→ What is expected
The entries below are to be returned as written, with all pictures dropped.
Information given section start
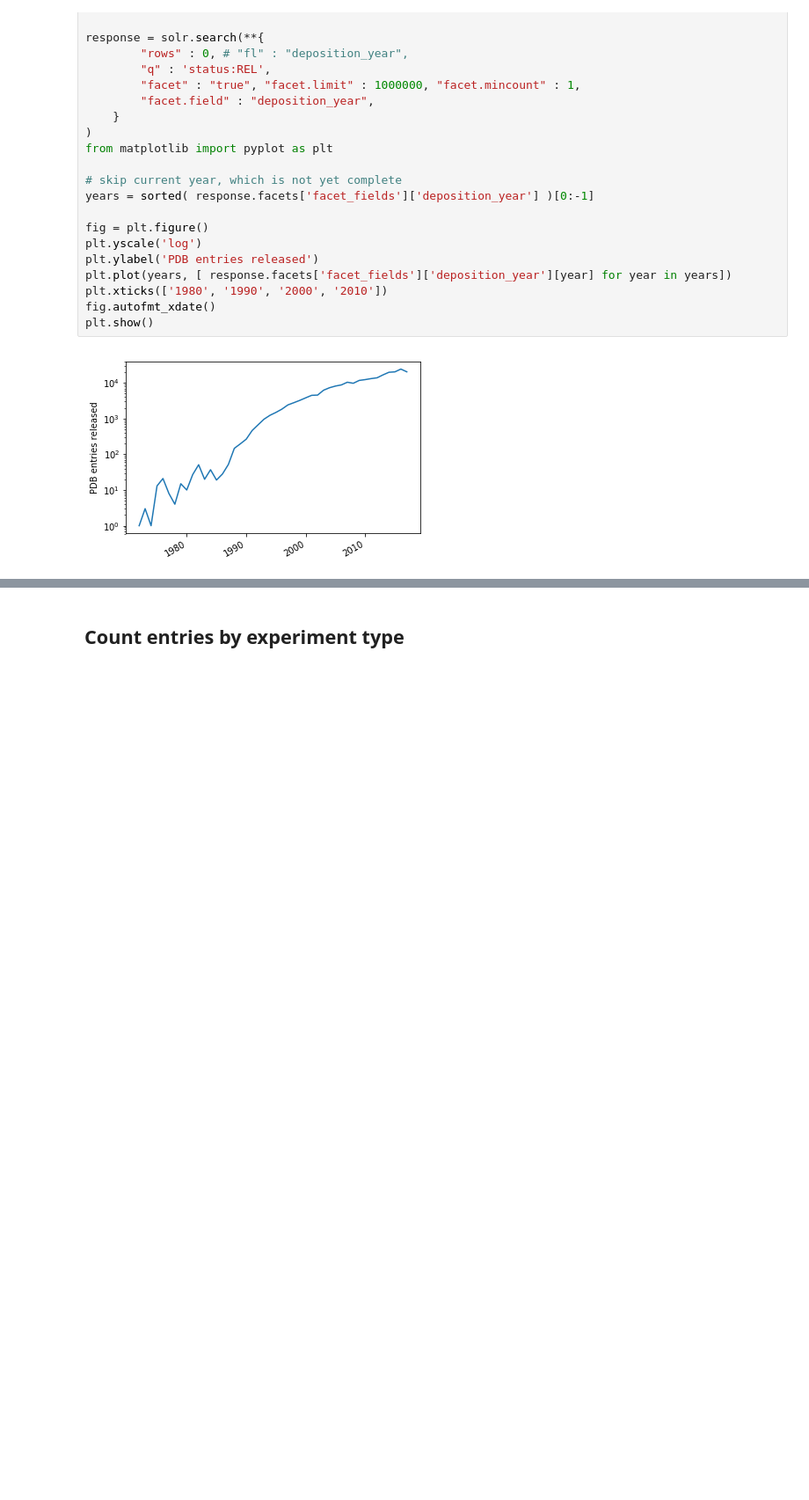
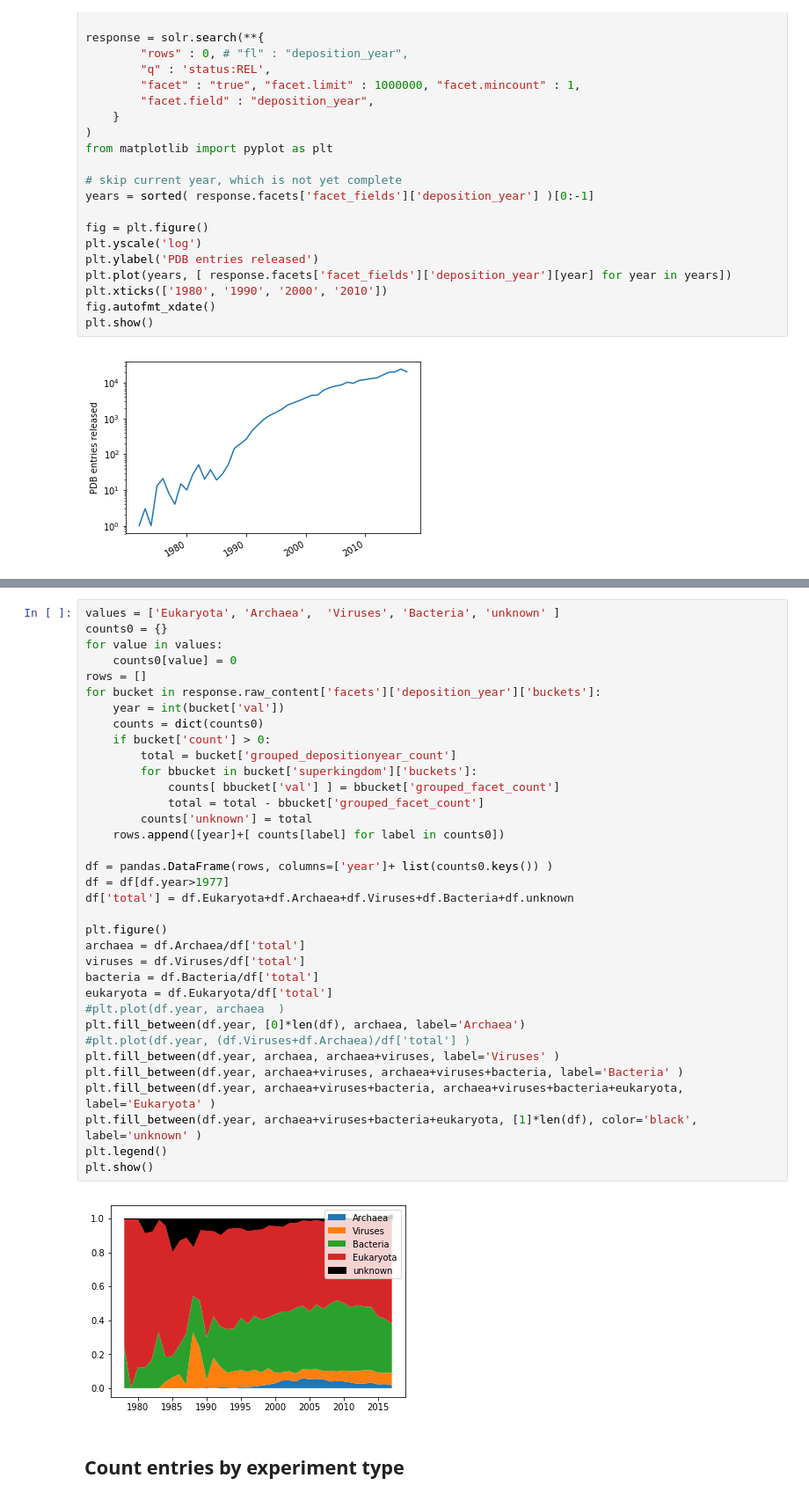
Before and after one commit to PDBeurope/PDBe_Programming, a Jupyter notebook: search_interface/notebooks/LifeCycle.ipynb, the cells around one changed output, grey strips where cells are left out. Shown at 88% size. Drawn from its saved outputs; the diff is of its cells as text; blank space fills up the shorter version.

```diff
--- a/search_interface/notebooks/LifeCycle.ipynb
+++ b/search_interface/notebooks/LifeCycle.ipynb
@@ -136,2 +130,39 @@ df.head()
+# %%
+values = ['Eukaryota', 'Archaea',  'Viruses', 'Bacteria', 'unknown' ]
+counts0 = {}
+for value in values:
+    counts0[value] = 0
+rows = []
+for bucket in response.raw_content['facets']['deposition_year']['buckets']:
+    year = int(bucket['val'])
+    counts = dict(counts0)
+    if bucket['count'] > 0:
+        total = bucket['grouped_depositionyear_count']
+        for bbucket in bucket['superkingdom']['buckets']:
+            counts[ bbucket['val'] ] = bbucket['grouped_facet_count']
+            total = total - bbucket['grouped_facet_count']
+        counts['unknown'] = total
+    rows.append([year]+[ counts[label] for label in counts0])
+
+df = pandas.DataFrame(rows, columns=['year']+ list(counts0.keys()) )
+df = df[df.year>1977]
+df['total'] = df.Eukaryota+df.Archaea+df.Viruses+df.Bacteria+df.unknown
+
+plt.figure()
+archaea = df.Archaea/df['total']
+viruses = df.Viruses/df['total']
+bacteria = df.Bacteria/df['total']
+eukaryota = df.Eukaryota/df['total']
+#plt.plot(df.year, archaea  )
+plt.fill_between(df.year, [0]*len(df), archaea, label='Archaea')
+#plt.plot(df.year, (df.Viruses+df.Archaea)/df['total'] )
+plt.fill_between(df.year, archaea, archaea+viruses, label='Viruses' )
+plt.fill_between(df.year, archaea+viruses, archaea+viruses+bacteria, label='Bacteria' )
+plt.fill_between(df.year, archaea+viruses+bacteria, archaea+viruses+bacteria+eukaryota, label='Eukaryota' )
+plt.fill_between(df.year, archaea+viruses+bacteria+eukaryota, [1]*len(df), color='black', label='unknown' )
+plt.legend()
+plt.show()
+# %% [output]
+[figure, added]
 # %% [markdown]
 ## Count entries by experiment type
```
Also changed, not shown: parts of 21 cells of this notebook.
Information given section end
→ Response
Before and after one commit to PDBeurope/PDBe_Programming, a Jupyter notebook: search_interface/notebooks/LifeCycle.ipynb, the cells around one changed output, grey strips where cells are left out. Shown at 88% size. Drawn from its saved outputs; the diff is of its cells as text; blank space fills up the shorter version.

```diff
--- a/search_interface/notebooks/LifeCycle.ipynb
+++ b/search_interface/notebooks/LifeCycle.ipynb
@@ -136,2 +130,39 @@ df.head()
+# %%
+values = ['Eukaryota', 'Archaea',  'Viruses', 'Bacteria', 'unknown' ]
+counts0 = {}
+for value in values:
+    counts0[value] = 0
+rows = []
+for bucket in response.raw_content['facets']['deposition_year']['buckets']:
+    year = int(bucket['val'])
+    counts = dict(counts0)
+    if bucket['count'] > 0:
+        total = bucket['grouped_depositionyear_count']
+        for bbucket in bucket['superkingdom']['buckets']:
+            counts[ bbucket['val'] ] = bbucket['grouped_facet_count']
+            total = total - bbucket['grouped_facet_count']
+        counts['unknown'] = total
+    rows.append([year]+[ counts[label] for label in counts0])
+
+df = pandas.DataFrame(rows, columns=['year']+ list(counts0.keys()) )
+df = df[df.year>1977]
+df['total'] = df.Eukaryota+df.Archaea+df.Viruses+df.Bacteria+df.unknown
+
+plt.figure()
+archaea = df.Archaea/df['total']
+viruses = df.Viruses/df['total']
+bacteria = df.Bacteria/df['total']
+eukaryota = df.Eukaryota/df['total']
+#plt.plot(df.year, archaea  )
+plt.fill_between(df.year, [0]*len(df), archaea, label='Archaea')
+#plt.plot(df.year, (df.Viruses+df.Archaea)/df['total'] )
+plt.fill_between(df.year, archaea, archaea+viruses, label='Viruses' )
+plt.fill_between(df.year, archaea+viruses, archaea+viruses+bacteria, label='Bacteria' )
+plt.fill_between(df.year, archaea+viruses+bacteria, archaea+viruses+bacteria+eukaryota, label='Eukaryota' )
+plt.fill_between(df.year, archaea+viruses+bacteria+eukaryota, [1]*len(df), color='black', label='unknown' )
+plt.legend()
+plt.show()
+# %% [output]
+[figure, added]
 # %% [markdown]
 ## Count entries by experiment type
```
Also changed, not shown: parts of 21 cells of this notebook.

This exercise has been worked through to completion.